America’s Homeless Working Poor

The Working Poor and Homeless in the US

Four Corners (2017)

Film Review

This Australian documentary challenges whether job growth in the US (25 million new jobs in ten years) really represents economic recovery. The film makes three important points: 1) the vast majority of new American jobs are minimum wage part-time jobs, 2) well-paid middle class jobs continue to vanish, and 3) approximately one-half of US workers live in poverty.

The film follows three families. The first, in Orlando Florida, consists of a single mother of three who works 70 hours a week for Dunkin’ Donuts and MacDonald’s. Earning $8 an hour, she and her family live in a cheap motel because they can’t afford rent. She sleeps 1-2 hours a night, and her mother-in-law provides childcare while she works.

The second family is a couple with two children who live in a homeless camp in the parking lot of a Seattle church. The wife works full-time as a cashier at Seattle Center, and her husband takes temporary construction jobs when he can find them. Most of the camp residents are employed workers with kids.

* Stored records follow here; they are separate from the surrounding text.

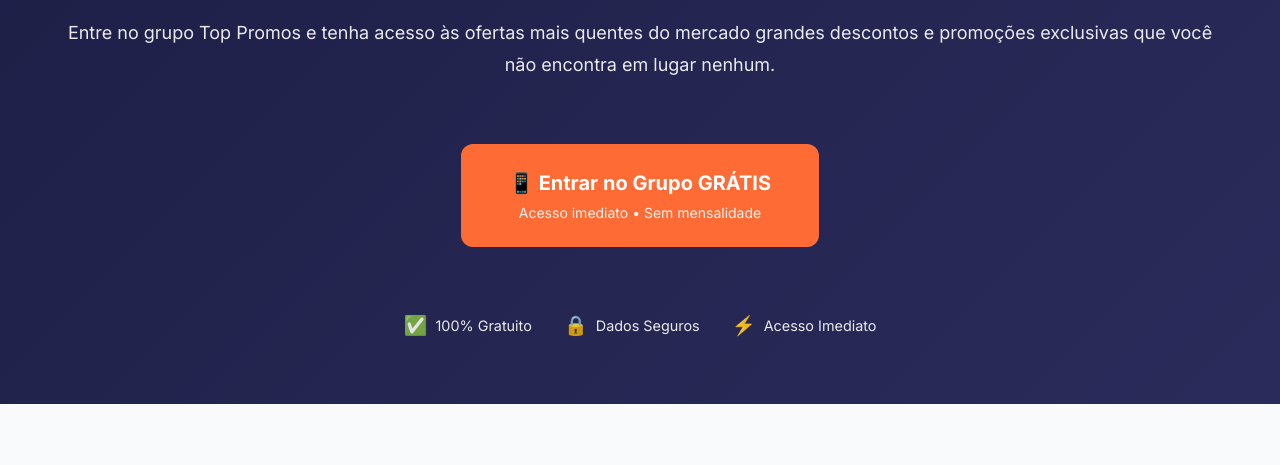
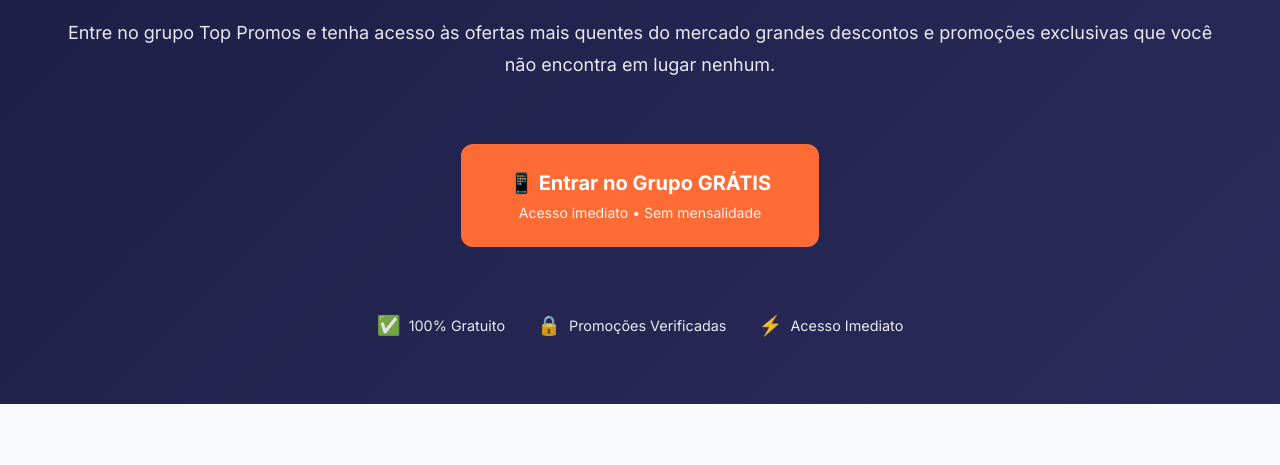
Before and after one commit to mynd-ia/promohome, a plain HTML site: page index.html in a window 1280 px wide. Shown: the part 258-723 px from the top of the page. Drawn offline with nearby package versions, Linux system fonts and the light colour scheme.

Commit message:
Update index.html

```diff
--- a/index.html
+++ b/index.html
@@ -60,7 +60,7 @@
                     </div>
                     <div class="trust-item">
                         <span class="trust-icon">🔒</span>
-                        <span>Dados Seguros</span>
+                        <span>Promoções Verificadas</span>
                     </div>
                     <div class="trust-item">
                         <span class="trust-icon">⚡</span>
```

The third individual is a middle aged machinist in Erie Pennsylvania who has been just been laid off from General Electric Transport after 13 years. The factory is moving to Fort Worth Texas. GE anticipates cutting wages in half because Texas in a non-union state. In addition to losing millions of industrial jobs when manufacturers moved overseas in the eighties and nineties, the US lost an additional five million industrial jobs in the last 15 years.